### What needs to be done
Starting at the line that contains "J[Historial de Conversaciones]" and ending at the line that contains "style F fill:#412991", the lines below are to be given again exactly, with nothing added.

● ● ● ● ● ● ●

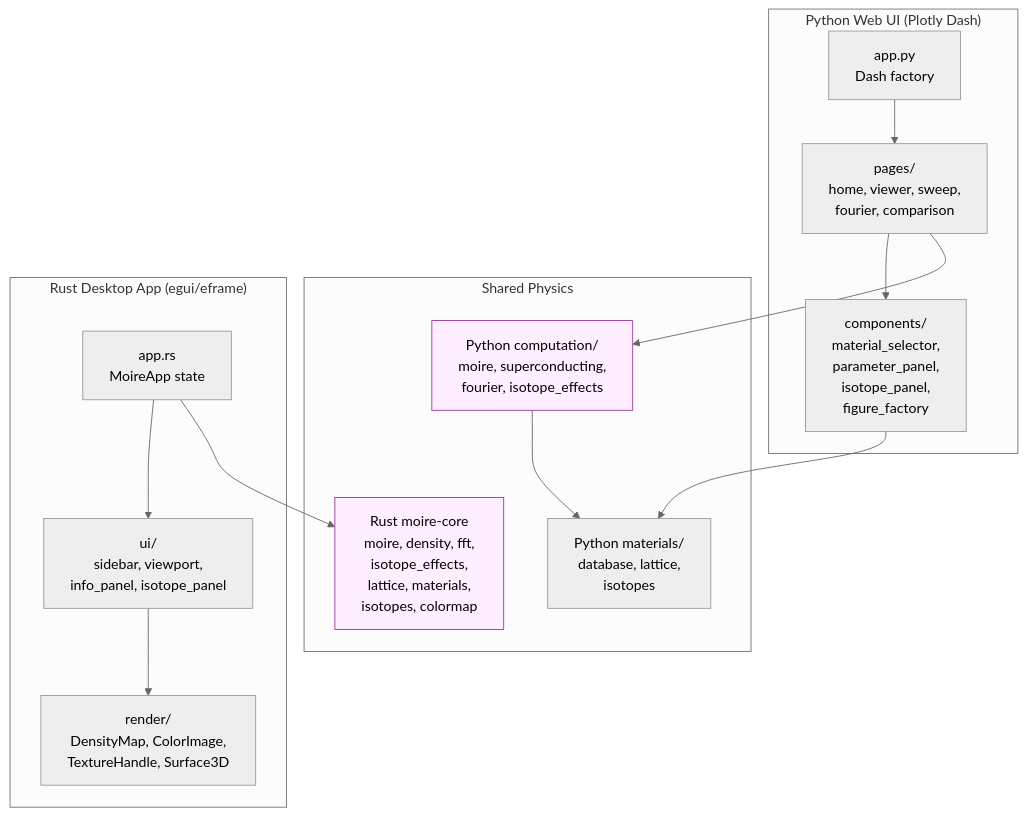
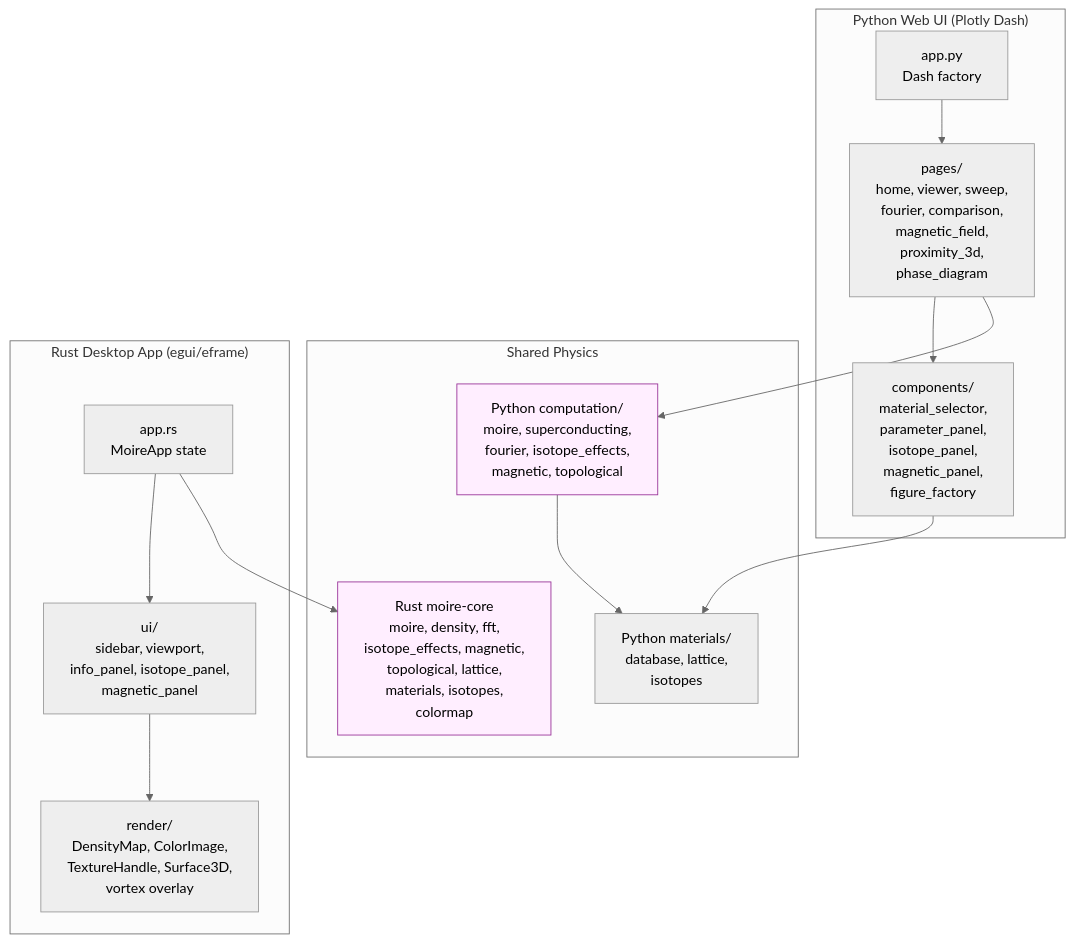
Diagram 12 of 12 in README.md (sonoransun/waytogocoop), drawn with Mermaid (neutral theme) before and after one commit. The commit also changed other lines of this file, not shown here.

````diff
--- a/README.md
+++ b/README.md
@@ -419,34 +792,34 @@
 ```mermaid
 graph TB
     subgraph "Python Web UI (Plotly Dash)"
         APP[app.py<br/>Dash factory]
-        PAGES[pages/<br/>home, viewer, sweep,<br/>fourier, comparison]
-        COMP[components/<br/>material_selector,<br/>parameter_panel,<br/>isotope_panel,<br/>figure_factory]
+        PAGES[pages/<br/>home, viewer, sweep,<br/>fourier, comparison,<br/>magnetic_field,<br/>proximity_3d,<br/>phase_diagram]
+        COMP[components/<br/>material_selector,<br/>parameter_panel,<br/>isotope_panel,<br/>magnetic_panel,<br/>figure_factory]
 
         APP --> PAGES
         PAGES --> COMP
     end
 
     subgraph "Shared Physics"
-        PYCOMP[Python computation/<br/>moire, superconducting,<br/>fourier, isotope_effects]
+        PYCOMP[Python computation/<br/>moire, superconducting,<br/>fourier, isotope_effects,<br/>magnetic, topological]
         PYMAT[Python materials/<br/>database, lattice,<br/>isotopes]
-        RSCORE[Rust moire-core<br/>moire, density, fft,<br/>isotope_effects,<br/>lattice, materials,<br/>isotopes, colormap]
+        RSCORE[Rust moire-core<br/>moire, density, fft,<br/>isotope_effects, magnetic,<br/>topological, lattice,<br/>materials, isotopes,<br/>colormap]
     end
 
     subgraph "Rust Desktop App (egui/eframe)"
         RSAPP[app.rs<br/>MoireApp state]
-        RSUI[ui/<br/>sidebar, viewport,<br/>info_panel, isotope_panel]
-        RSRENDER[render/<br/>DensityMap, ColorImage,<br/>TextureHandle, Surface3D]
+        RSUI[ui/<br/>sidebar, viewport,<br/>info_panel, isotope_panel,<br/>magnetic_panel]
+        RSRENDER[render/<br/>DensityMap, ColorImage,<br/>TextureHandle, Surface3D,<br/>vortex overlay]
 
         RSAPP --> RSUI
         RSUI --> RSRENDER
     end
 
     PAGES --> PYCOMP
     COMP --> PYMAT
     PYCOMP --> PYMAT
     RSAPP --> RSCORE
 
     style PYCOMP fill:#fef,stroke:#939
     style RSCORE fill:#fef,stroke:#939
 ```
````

● ● ● ● ● ● ●

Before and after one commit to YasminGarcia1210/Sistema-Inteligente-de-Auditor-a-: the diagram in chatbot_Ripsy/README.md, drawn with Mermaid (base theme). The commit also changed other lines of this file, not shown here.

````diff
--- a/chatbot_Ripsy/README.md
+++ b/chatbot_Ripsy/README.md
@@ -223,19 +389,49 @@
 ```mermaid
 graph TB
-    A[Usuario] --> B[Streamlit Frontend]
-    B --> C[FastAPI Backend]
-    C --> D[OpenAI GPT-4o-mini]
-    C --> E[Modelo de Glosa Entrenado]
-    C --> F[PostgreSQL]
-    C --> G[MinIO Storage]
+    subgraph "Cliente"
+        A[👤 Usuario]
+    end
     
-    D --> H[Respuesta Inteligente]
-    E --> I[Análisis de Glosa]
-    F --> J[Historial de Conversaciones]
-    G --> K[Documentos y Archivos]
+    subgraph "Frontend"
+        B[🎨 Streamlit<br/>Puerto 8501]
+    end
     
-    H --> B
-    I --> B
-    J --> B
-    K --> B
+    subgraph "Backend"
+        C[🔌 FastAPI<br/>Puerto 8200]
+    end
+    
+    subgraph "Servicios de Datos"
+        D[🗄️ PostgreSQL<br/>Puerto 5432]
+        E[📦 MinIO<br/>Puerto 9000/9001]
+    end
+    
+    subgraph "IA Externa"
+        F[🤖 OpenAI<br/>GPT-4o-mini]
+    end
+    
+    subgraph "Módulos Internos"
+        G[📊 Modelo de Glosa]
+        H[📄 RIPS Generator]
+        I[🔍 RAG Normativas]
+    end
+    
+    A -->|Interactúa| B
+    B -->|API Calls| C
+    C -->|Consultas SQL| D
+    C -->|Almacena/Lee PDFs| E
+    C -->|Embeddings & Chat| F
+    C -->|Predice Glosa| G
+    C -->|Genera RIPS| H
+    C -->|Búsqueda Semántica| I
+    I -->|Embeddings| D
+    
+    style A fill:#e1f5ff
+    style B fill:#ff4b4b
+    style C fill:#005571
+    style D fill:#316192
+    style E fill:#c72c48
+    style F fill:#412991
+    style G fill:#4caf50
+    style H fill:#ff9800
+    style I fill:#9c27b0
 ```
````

● ● ● ● ● ● ●

### Reply
-    F --> J[Historial de Conversaciones]
-    G --> K[Documentos y Archivos]
+    subgraph "Frontend"
+        B[🎨 Streamlit<br/>Puerto 8501]
+    end
     
-    H --> B
-    I --> B
-    J --> B
-    K --> B
+    subgraph "Backend"
+        C[🔌 FastAPI<br/>Puerto 8200]
+    end
+    
+    subgraph "Servicios de Datos"
+        D[🗄️ PostgreSQL<br/>Puerto 5432]
+        E[📦 MinIO<br/>Puerto 9000/9001]
+    end
+    
+    subgraph "IA Externa"
+        F[🤖 OpenAI<br/>GPT-4o-mini]
+    end
+    
+    subgraph "Módulos Internos"
+        G[📊 Modelo de Glosa]
+        H[📄 RIPS Generator]
+        I[🔍 RAG Normativas]
+    end
+    
+    A -->|Interactúa| B
+    B -->|API Calls| C
+    C -->|Consultas SQL| D
+    C -->|Almacena/Lee PDFs| E
+    C -->|Embeddings & Chat| F
+    C -->|Predice Glosa| G
+    C -->|Genera RIPS| H
+    C -->|Búsqueda Semántica| I
+    I -->|Embeddings| D
+    
+    style A fill:#e1f5ff
+    style B fill:#ff4b4b
+    style C fill:#005571
+    style D fill:#316192
+    style E fill:#c72c48
+    style F fill:#412991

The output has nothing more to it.